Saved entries

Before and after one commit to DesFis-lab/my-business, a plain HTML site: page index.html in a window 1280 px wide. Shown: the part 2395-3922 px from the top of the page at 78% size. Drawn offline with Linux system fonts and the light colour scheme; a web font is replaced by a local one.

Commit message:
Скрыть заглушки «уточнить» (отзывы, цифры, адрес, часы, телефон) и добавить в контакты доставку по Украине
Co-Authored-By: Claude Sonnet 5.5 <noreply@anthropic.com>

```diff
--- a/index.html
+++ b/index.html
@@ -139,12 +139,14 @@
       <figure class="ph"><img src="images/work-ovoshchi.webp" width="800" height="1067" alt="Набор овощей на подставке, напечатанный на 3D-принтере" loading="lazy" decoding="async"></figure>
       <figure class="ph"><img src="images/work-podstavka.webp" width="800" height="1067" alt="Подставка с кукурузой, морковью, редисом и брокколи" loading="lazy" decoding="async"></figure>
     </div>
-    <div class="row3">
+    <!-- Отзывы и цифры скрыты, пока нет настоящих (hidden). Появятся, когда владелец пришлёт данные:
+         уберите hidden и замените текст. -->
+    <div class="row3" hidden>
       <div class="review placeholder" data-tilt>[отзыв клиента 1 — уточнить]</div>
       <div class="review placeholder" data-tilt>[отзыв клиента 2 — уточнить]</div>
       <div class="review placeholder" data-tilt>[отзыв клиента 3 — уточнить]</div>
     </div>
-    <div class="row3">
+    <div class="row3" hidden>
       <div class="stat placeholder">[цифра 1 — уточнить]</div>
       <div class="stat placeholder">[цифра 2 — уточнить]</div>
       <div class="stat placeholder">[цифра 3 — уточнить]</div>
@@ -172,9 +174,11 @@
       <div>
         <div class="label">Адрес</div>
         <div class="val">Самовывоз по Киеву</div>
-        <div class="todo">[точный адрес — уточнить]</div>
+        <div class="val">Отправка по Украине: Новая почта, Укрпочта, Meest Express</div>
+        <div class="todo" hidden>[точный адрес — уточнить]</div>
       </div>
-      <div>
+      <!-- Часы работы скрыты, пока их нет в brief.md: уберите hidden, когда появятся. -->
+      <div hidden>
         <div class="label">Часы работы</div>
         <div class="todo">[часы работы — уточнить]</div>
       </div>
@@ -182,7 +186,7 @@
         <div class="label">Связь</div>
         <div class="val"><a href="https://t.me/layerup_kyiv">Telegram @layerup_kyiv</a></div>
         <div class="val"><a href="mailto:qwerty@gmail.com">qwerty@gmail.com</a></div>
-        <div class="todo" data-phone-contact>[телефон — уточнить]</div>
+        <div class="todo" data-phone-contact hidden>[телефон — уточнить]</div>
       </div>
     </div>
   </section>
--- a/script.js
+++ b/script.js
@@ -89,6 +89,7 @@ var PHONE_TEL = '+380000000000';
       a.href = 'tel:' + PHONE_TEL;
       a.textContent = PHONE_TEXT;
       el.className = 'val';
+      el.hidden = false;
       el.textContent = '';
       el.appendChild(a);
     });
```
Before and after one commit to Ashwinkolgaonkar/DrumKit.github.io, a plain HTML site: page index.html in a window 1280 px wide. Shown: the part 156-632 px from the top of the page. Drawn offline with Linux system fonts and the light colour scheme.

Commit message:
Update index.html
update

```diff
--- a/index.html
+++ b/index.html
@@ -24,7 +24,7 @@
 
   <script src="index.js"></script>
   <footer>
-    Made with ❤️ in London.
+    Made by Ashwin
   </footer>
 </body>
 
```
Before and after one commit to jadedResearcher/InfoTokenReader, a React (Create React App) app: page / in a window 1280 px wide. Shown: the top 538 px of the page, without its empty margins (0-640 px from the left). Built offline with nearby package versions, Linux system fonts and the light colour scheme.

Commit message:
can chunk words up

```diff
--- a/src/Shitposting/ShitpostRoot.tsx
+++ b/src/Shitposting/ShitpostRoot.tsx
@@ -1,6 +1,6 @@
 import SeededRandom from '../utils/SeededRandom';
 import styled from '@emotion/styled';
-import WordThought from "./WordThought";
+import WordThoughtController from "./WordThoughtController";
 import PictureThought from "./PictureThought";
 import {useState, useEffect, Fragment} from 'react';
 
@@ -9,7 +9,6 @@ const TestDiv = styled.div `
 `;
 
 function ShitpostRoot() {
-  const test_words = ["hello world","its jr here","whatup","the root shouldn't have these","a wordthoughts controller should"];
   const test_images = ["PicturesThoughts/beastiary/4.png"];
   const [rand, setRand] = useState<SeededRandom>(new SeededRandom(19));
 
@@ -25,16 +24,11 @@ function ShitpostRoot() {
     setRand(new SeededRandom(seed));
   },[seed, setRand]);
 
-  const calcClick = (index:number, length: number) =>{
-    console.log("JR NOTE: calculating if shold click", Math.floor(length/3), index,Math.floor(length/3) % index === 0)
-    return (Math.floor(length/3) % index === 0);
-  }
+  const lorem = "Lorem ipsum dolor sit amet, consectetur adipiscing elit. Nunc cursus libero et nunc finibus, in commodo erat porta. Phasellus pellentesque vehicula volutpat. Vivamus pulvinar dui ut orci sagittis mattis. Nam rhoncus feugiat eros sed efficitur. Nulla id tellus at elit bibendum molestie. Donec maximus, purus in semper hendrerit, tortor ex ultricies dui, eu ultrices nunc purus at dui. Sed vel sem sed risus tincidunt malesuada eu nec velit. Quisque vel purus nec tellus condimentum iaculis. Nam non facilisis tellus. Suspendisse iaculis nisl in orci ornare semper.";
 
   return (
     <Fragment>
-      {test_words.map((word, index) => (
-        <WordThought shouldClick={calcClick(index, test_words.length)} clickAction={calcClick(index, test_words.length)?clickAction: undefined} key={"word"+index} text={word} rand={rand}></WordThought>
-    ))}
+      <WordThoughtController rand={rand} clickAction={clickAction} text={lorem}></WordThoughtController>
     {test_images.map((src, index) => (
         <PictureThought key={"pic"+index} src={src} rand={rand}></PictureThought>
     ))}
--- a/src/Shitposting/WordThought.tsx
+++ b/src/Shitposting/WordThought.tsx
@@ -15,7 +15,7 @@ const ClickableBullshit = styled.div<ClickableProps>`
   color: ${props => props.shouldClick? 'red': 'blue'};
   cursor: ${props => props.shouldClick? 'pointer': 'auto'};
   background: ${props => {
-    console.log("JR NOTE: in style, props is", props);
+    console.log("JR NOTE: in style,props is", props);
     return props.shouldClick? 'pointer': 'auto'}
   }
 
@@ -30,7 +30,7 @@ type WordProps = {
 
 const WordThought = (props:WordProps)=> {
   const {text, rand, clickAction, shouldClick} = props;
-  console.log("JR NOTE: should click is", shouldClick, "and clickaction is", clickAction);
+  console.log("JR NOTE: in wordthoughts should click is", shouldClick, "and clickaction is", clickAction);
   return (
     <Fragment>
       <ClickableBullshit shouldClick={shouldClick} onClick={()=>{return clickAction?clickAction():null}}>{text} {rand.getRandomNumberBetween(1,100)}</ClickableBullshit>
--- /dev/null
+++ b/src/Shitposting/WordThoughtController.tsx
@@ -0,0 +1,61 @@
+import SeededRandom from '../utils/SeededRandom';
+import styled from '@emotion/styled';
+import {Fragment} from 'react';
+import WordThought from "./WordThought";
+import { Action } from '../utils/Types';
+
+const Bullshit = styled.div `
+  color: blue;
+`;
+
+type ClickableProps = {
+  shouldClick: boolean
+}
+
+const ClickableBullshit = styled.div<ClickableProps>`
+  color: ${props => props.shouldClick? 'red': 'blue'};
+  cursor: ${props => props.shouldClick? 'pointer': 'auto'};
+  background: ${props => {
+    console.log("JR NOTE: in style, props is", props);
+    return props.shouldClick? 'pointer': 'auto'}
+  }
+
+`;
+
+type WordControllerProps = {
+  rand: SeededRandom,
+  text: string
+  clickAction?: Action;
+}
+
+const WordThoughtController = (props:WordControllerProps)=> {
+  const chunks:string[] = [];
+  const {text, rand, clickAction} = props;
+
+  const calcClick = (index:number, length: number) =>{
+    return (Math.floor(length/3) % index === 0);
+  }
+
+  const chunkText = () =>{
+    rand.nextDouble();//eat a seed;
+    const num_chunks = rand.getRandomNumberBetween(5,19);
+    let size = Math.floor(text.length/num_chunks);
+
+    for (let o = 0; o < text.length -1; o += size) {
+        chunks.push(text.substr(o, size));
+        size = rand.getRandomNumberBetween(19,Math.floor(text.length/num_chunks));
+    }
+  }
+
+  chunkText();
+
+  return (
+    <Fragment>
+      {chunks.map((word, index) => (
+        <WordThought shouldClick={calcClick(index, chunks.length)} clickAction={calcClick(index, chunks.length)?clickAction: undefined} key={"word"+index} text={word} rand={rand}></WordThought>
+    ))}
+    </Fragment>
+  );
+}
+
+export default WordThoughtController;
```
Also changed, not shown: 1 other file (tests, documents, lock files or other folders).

WORK REQUIRED: Show the lines in the entries above that include the string "styled".

SOLUTION TO THIS EXERCISE:
 import styled from '@emotion/styled';
@@ -9,7 +9,6 @@ const TestDiv = styled.div `
@@ -15,7 +15,7 @@ const ClickableBullshit = styled.div<ClickableProps>`
+import styled from '@emotion/styled';
+const Bullshit = styled.div `
+const ClickableBullshit = styled.div<ClickableProps>`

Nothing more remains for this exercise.